GLASWEGIANS may soon be able to petition their council online, under SNP proposals being considered by the Lab­our administration.

City bosses currently only accept petitions from the public by hard copy letter.

But David McDonald, the nationalists' business manager on the city council, wants those who have a complaint or a suggestion to be able to go directly to city leaders without "jumping through hoops".

The SNP councillor is proposing an online form that would-be petitioners could fill in. His ­political opponents today said they would look at the idea.

Mr McDonald said: "The SNP led in Glasgow with calls for a petitions committee for the city. While we are happy that our proposal was accepted, we feel that there are a number of steps which could be taken to improve the committee's work.

"We believe, fundamentally, that an e-petition system - like the popular one operated by the City of Edinburgh Council - will make the petitions committee more accessible and ­responsive to the issues that matter to Glaswegians.

"We have also called for a review of the Public Petitions and General Purposes Policy Development Committee procedures more generally and hope that the Council will do all that it can to make our petitions committee more robust.

"Our city deserves a petitions committee that everyone can access and which can genuinely ­effect change in our city."

Council insiders stress that Glasgow's system - in some ways - is already more open than Edinburgh's.

A Glasgow council spokesman said: "We are currently undertaking the annual review of the processes for the ­petitions committee, as was scheduled when the committee was first established.

"As part of that review, we will be looking at the merits of an e-petition system.

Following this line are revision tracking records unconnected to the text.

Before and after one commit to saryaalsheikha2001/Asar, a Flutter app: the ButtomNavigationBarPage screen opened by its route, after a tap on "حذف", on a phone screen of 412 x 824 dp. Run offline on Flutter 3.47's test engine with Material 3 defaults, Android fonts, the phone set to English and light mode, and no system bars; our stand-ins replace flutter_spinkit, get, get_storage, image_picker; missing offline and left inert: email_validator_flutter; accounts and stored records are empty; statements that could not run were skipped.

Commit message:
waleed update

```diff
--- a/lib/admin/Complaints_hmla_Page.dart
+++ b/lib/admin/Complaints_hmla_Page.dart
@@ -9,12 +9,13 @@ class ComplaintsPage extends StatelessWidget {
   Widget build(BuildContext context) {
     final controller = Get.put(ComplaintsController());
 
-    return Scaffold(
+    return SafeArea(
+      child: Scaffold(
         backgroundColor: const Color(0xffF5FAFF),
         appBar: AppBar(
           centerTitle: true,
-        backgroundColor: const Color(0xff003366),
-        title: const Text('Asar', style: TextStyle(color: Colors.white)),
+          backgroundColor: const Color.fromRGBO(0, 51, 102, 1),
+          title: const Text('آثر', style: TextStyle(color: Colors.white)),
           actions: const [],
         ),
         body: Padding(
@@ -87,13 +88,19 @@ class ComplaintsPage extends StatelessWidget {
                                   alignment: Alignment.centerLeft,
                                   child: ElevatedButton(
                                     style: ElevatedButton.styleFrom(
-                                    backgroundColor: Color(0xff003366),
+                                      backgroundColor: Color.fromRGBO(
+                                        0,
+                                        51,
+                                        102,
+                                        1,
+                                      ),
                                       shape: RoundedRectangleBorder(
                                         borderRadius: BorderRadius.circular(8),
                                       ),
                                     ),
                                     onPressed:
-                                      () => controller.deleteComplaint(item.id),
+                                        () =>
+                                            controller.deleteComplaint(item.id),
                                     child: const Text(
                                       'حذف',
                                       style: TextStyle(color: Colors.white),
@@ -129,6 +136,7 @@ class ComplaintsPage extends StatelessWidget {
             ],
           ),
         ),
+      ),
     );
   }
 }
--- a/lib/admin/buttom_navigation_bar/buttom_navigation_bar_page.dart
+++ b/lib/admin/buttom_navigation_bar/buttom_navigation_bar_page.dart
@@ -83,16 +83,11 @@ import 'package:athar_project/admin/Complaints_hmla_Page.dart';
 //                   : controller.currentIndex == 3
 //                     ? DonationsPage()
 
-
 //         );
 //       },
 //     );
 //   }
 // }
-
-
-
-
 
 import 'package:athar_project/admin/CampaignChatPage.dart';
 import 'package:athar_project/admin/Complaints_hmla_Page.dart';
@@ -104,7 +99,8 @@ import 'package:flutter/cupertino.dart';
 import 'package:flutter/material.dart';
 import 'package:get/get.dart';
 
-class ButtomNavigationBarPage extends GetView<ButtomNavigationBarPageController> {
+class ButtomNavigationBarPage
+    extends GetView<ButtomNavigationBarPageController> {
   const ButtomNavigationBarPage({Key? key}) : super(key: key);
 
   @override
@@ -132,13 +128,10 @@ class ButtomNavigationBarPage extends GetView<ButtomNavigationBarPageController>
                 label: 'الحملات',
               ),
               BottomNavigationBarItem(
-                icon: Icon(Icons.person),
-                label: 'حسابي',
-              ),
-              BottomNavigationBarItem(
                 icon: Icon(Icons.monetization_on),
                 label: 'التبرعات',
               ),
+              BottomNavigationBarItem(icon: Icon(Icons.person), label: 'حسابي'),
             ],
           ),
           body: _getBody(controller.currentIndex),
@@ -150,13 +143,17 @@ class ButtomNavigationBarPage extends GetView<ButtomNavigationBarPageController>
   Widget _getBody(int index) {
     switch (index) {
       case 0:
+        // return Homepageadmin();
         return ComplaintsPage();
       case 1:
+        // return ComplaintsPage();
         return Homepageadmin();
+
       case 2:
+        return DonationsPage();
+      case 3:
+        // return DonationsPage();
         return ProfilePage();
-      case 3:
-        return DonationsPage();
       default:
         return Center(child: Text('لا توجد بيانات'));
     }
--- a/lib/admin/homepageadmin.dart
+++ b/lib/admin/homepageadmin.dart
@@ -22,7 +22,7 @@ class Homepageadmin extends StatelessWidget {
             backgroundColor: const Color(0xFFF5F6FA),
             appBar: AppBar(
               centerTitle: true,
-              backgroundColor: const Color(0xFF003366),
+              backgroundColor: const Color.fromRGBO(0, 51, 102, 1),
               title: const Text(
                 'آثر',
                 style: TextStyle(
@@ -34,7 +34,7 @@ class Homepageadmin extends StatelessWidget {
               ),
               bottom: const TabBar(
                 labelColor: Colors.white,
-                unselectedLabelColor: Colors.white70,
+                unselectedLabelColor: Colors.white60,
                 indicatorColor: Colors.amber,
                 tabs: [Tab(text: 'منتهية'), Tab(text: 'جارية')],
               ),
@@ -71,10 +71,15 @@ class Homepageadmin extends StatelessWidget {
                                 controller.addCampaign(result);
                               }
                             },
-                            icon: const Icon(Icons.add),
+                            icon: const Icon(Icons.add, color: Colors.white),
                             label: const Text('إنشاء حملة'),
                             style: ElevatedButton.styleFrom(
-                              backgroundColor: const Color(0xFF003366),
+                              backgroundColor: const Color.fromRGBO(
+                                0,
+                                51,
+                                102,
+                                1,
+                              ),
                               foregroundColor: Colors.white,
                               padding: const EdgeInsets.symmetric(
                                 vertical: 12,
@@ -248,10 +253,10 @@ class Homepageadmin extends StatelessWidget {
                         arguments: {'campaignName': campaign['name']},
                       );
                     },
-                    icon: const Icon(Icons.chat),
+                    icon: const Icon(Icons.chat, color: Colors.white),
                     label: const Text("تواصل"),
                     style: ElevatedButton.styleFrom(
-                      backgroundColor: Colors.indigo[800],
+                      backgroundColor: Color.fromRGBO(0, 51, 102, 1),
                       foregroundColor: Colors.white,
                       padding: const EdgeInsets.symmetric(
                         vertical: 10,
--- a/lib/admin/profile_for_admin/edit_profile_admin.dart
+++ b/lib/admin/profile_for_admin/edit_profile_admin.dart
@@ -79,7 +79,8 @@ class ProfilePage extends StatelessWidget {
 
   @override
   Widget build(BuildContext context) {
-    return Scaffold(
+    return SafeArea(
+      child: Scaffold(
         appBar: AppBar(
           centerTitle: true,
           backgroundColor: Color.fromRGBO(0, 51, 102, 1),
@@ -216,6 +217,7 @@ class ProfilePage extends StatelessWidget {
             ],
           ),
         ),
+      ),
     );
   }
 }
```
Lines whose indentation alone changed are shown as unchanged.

It should be noted that where Glasgow requires a petition to be endorsed by 25 signatories other local authorities with a petitions system look for 500 signatures.

"Also where other ­authorities only accept petitions from people registered on the electoral roll, Glasgow welcomes petitions from under 18s."